[[ Provided records open ]]
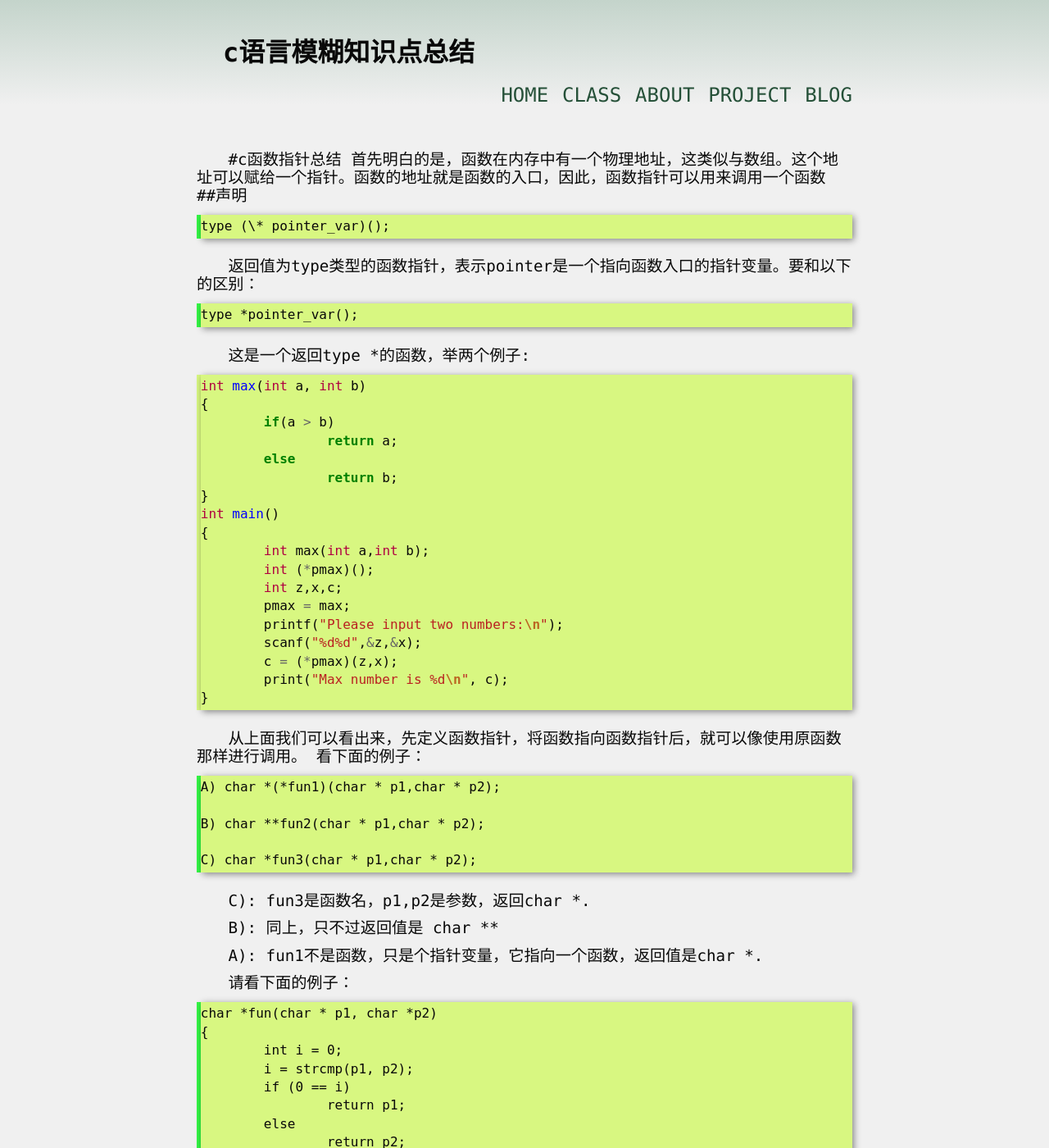
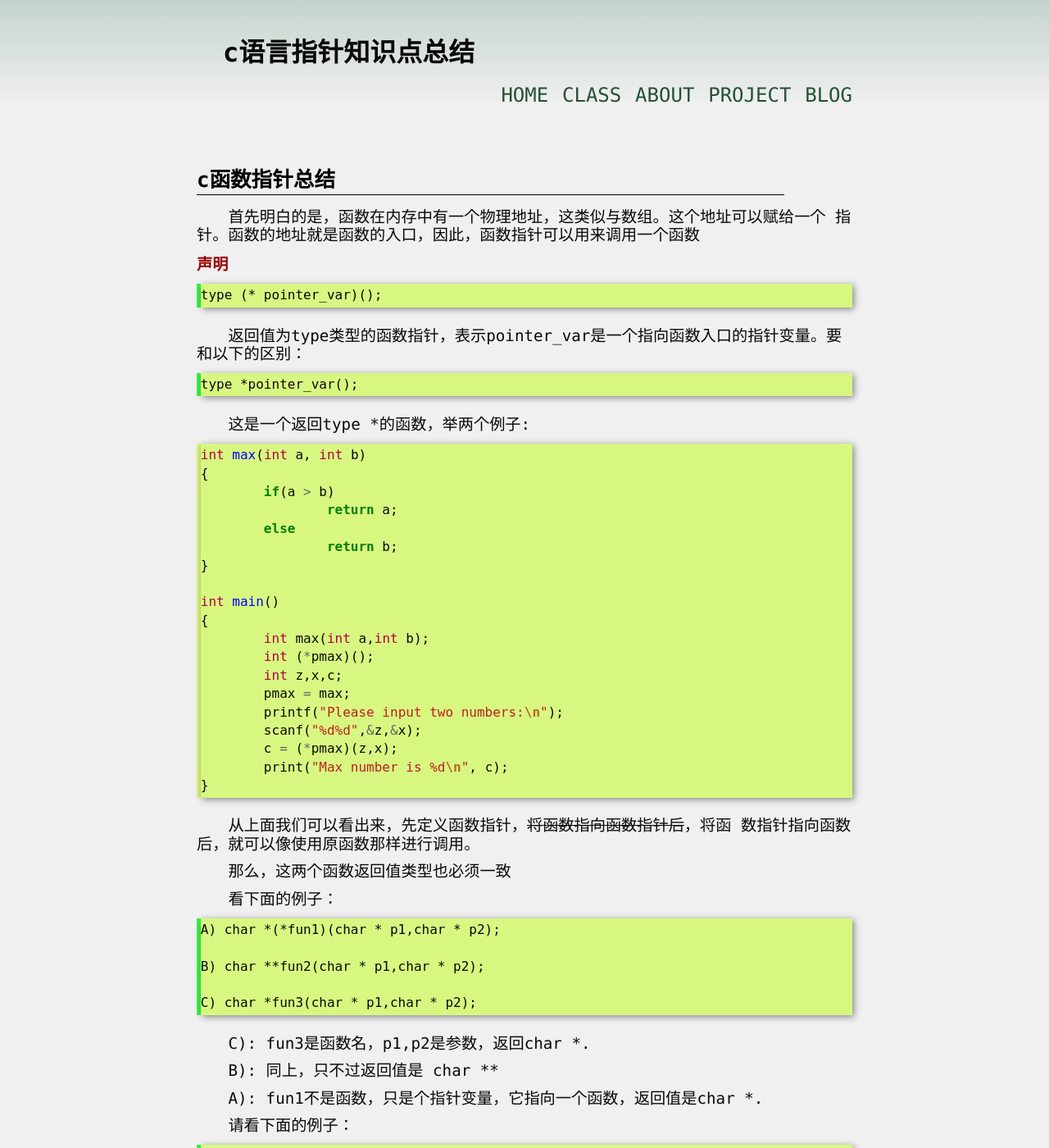
Before and after one commit to yuzibo/yuzibo.github.io, a Jekyll site: the page built from _posts/2015-02-01-c-pointer-sum.md, in a window 1280 px wide and 1400 px high. Shown: the whole window at 82% size. Built offline with Jekyll 4.4.1, drawn with Linux system fonts in a browser that asks for light colours; comment, search, counter and statistics services are not loaded; some of the changed text lies outside the part shown.

Commit message:
add pointer in c

```diff
--- a/_posts/2015-02-01-C_knowlegde_sum.md
+++ b/_posts/2015-02-01-c-pointer-sum.md
@@ -1,15 +1,20 @@
 ---
 layout: article
-title: "c语言模糊知识点总结"
+title: "c语言指针知识点总结"
 category: c
 ---
-#c函数指针总结
-首先明白的是，函数在内存中有一个物理地址，这类似与数组。这个地址可以赋给一个指针。函数的地址就是函数的入口，因此，函数指针可以用来调用一个函数
-##声明
 
-	type (\* pointer_var)();
+# c函数指针总结
 
-返回值为type类型的函数指针，表示pointer是一个指向函数入口的指针变量。要和以下的区别：
+首先明白的是，函数在内存中有一个物理地址，这类似与数组。这个地址可以赋给一个
+指针。函数的地址就是函数的入口，因此，函数指针可以用来调用一个函数
+
+### 声明
+
+	type (* pointer_var)();
+
+返回值为type类型的函数指针，表示pointer_var是一个指向函数入口的指针变量。要
+和以下的区别：
 
 	type *pointer_var();
 
@@ -23,6 +28,7 @@ int max(int a, int b)
 	else
 		return b;
 }
+
 int main()
 {
 	int max(int a,int b);
@@ -36,7 +42,12 @@ int main()
 }
 {% endhighlight %}
 
-从上面我们可以看出来，先定义函数指针，将函数指向函数指针后，就可以像使用原函数那样进行调用。
+从上面我们可以看出来，先定义函数指针，<del>将函数指向函数指针后</del>，将函
+数指针指向函数后，就可以像使用原函数那样进行调用。
+
+那么，这两个函数返回值类型也必须一致
+
+
 看下面的例子：
 
 	A) char *(*fun1)(char * p1,char * p2);
@@ -74,7 +85,8 @@ A):  fun1不是函数，只是个指针变量，它指向一个函数，返回
 	}
 
 我们使用指针的时候，需要通过解引用符号取出指向其内存里的内容,上面我们是通过（*pf）取出存在这个地址上的函数,然后调用它。
-###*(int *)&p是什么
+
+### *(int *)&p是什么
 {% highlight c %}
 #include <stdio.h>
 #include <string.h>
@@ -96,7 +108,8 @@ int main()
 	return 0;
 }
 {% endhighlight %}
-###what is (*(void(*)())0)() ?
+
+### what is (*(void(*)())0)() ?
 1.void(*)(),这是一个函数指针类型，没有参数，没有返回值
 
 2.(void(*)())0 将0强制转换成函数指针类型，0是一个地址，也就是说一个函数存在首地址为0的一段区域内.
@@ -104,7 +117,8 @@ int main()
 3.(*(void(*)())0) 去0地址开始开始的一段内存里面的内容，其内容就是保存在起始地址为0的函数
 
 4.(*(void(*)())0)() 就是函数调用了
-###函数指针数组
+
+### 函数指针数组
 现在我们清楚表达式“char * (*pf)(char * p)”定义的是一个函数指针pf。既然pf 是一个指针，那就可以储存在一个数组里。把上式修改一下：
 
 char * (*pf[3])(char * p);
@@ -146,7 +160,7 @@ int main()
 }
 {% endhighlight %}
 
-###函数指针数组指针
+### 函数指针数组指针
 char * (*(*pf)[3])(char *p);
 
 注意，这里的pf 和上一节的pf 就完全是两码事了。上一节的pf 并非指针，而是一个数组名；这里的pf 确实是实实在在的指针。这个指针指向一个包含了3 个元素的数组；这个数字里面存的是指向函数的指针；这些指针指向一些返回值类型为指向字符的指针、参数为一个指向字符的指针的函数。这比上一节的函数指针数组更拗口。其实你不用管这么多，明白这是一个指针就ok 了。其用法与前面讲的数组指针没有差别。下面列一个简单的例子：
```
[[ Provided records closed ]]
[What needs to be done]
When a line of the records has the word "void", pick it out and copy it.

[Output below]
-###what is (*(void(*)())0)() ?
+### what is (*(void(*)())0)() ?
 1.void(*)(),这是一个函数指针类型，没有参数，没有返回值
 2.(void(*)())0 将0强制转换成函数指针类型，0是一个地址，也就是说一个函数存在首地址为0的一段区域内.
 3.(*(void(*)())0) 去0地址开始开始的一段内存里面的内容，其内容就是保存在起始地址为0的函数
 4.(*(void(*)())0)() 就是函数调用了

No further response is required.